last three years, much of it to help the charter schools acquire and finance
facilities, the Senator promised a continuing role for the federal
government in District school reform. "We would not be fulfilling our
responsibility to the taxpayers if we were to continue to allocate federal
funds for [charter school facilities] purposes without also addressing the
obvious and well-documented barriers that may prevent these funds from being
well spent."

The administration promised in August to permit charter schools to bid on
five additional surplus buildings in October, but did not release the
request for bids because it claimed that the pending congressional
legislation required that the process be delayed. Now that the dispute over
the legislation has been resolved it is anticipated that the charter schools
will be able to bid on the five buildings in the reasonably near future.
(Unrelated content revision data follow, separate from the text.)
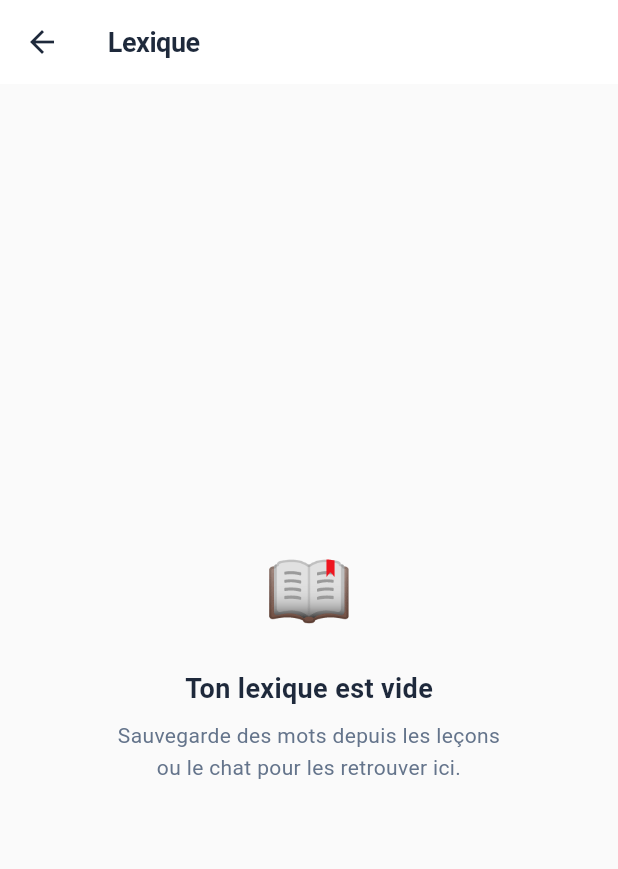
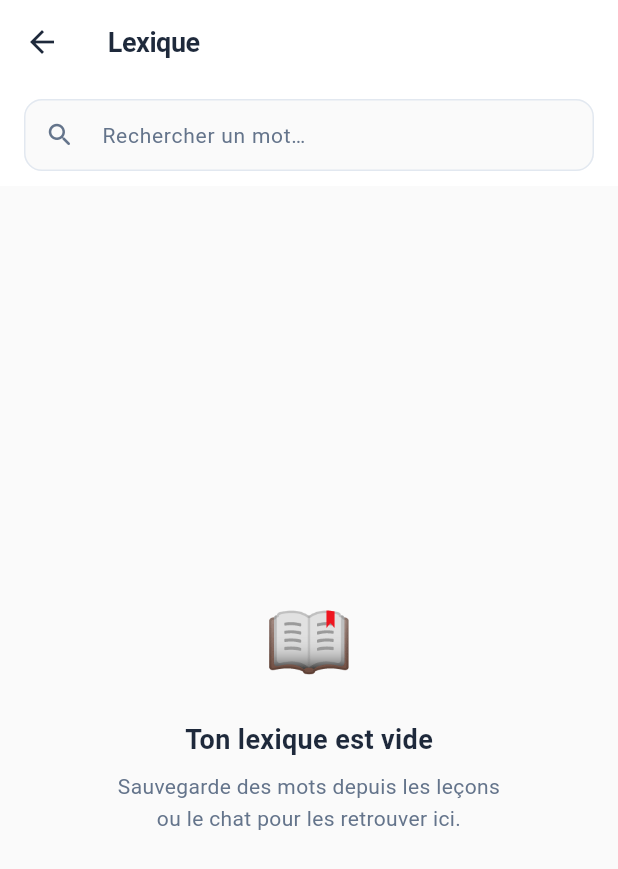
Before and after one commit to Arkheonick/Talkie, a Flutter app: the LexiqueScreen screen opened directly, on a phone screen of 412 x 824 dp. Shown: the top 869 px of the screen. Run offline on Flutter 3.47's test engine with Material 3 defaults, Android fonts, the phone set to English and light mode, and no system bars; our stand-ins replace flutter_dotenv, flutter_tts, google_generative_ai, hive_flutter, pdf, permission_handler and 2 more; missing offline and left inert: record; accounts and stored records are empty.

Commit message:
feat: P9 — barre de recherche dans Lexique (filtrage mot + traduction)
Co-Authored-By: Claude Sonnet 4.6 <noreply@anthropic.com>

```diff
--- a/lib/features/notebook/lexique_screen.dart
+++ b/lib/features/notebook/lexique_screen.dart
@@ -16,16 +16,26 @@ class LexiqueScreen extends StatefulWidget {
 class _LexiqueScreenState extends State<LexiqueScreen> {
   final _notebookService = NotebookService();
   final _folderService = VocabFolderService();
+  final _searchController = TextEditingController();
 
   List<NotebookEntry> _entries = [];
   List<VocabFolder> _folders = [];
   Map<String, String> _aliases = {};
   bool _loading = true;
+  String _searchQuery = '';
 
   @override
   void initState() {
     super.initState();
     _load();
+    _searchController.addListener(
+        () => setState(() => _searchQuery = _searchController.text.trim()));
+  }
+
+  @override
+  void dispose() {
+    _searchController.dispose();
+    super.dispose();
   }
 
   Future<void> _load() async {
@@ -236,6 +246,12 @@ class _LexiqueScreenState extends State<LexiqueScreen> {
       ),
       body: _loading
           ? const Center(child: CircularProgressIndicator())
+          : Column(
+              children: [
+                _buildSearchBar(),
+                Expanded(
+                  child: _searchQuery.isNotEmpty
+                      ? _buildSearchResults()
                       : grouped.isEmpty
                           ? _empty()
                           : ListView(
@@ -247,7 +263,8 @@ class _LexiqueScreenState extends State<LexiqueScreen> {
                                     lessonEntries.first.lessonTitle.isNotEmpty
                                         ? lessonEntries.first.lessonTitle
                                         : lessonId;
-                    final displayName = _lessonName(lessonId, defaultTitle);
+                                final displayName =
+                                    _lessonName(lessonId, defaultTitle);
                                 final lessonFolders = _folders
                                     .where((f) => f.lessonId == lessonId)
                                     .toList();
@@ -258,7 +275,8 @@ class _LexiqueScreenState extends State<LexiqueScreen> {
                                   folders: lessonFolders,
                                   onRename: () =>
                                       _renameLessonGroup(lessonId, displayName),
-                      onCreateFolder: () => _createFolder(lessonId),
+                                  onCreateFolder: () =>
+                                      _createFolder(lessonId),
                                   onRenameFolder: _renameFolder,
                                   onDeleteFolder: _deleteFolder,
                                   onDeleteEntry: _deleteEntry,
@@ -267,6 +285,110 @@ class _LexiqueScreenState extends State<LexiqueScreen> {
                                 );
                               }).toList(),
                             ),
+                ),
+              ],
+            ),
+    );
+  }
+
+  Widget _buildSearchBar() {
+    return Container(
+      color: Colors.white,
+      padding: const EdgeInsets.fromLTRB(16, 10, 16, 10),
+      child: TextField(
+        controller: _searchController,
+        decoration: InputDecoration(
+          hintText: 'Rechercher un mot…',
+          hintStyle: TextStyle(color: AppTheme.muted, fontSize: 14),
+          prefixIcon: const Icon(Icons.search_rounded,
+              size: 20, color: AppTheme.muted),
+          suffixIcon: _searchQuery.isNotEmpty
+              ? GestureDetector(
+                  onTap: () => _searchController.clear(),
+                  child: const Icon(Icons.close_rounded,
+                      size: 18, color: AppTheme.muted),
+                )
+              : null,
+          filled: true,
+          fillColor: AppTheme.surface,
+          contentPadding:
+              const EdgeInsets.symmetric(horizontal: 16, vertical: 10),
+          border: OutlineInputBorder(
+            borderRadius: BorderRadius.circular(12),
+            borderSide: BorderSide.none,
+          ),
+          enabledBorder: OutlineInputBorder(
+            borderRadius: BorderRadius.circular(12),
+            borderSide: BorderSide(color: AppTheme.border),
+          ),
+          focusedBorder: OutlineInputBorder(
+            borderRadius: BorderRadius.circular(12),
+            borderSide: BorderSide(color: AppTheme.primary, width: 1.5),
+          ),
+        ),
+      ),
+    );
+  }
+
+  Widget _buildSearchResults() {
+    final q = _searchQuery.toLowerCase();
+    final matches = _entries
+        .where((e) =>
+            e.word.toLowerCase().contains(q) ||
+            e.translation.toLowerCase().contains(q))
+        .toList();
+
+    if (matches.isEmpty) {
+      return Center(
+        child: Column(
+          mainAxisAlignment: MainAxisAlignment.center,
+          children: [
+            const Text('🔍', style: TextStyle(fontSize: 36)),
+            const SizedBox(height: 12),
+            Text(
+              'Aucun résultat pour « $_searchQuery »',
+              style: const TextStyle(
+                  fontSize: 15,
+                  fontWeight: FontWeight.w500,
+                  color: AppTheme.muted),
+            ),
+          ],
+        ),
+      );
+    }
+
+    return ListView(
+      padding: const EdgeInsets.all(16),
+      children: [
+        Padding(
+          padding: const EdgeInsets.only(bottom: 10),
+          child: Text(
+            '${matches.length} résultat${matches.length > 1 ? 's' : ''}',
+            style: TextStyle(
+                fontSize: 12,
+                fontWeight: FontWeight.w600,
+                color: AppTheme.muted,
+                letterSpacing: 0.4),
+          ),
+        ),
+        Container(
+          decoration: BoxDecoration(
+            color: Colors.white,
+            borderRadius: BorderRadius.circular(16),
+            border: Border.all(color: AppTheme.border),
+          ),
+          child: Column(
+            children: matches
+                .map((e) => _WordTile(
+                      entry: e,
+                      onDelete: () => _deleteEntry(e),
+                      onToggleMastered: () => _toggleMastered(e),
+                      onMove: () => _moveEntry(e, e.lessonId),
+                    ))
+                .toList(),
+          ),
+        ),
+      ],
     );
   }
 
```
Lines whose indentation alone changed are shown as unchanged.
PermaLink | 7:21 PM | |

This page is powered by Blogger. Isn't yours?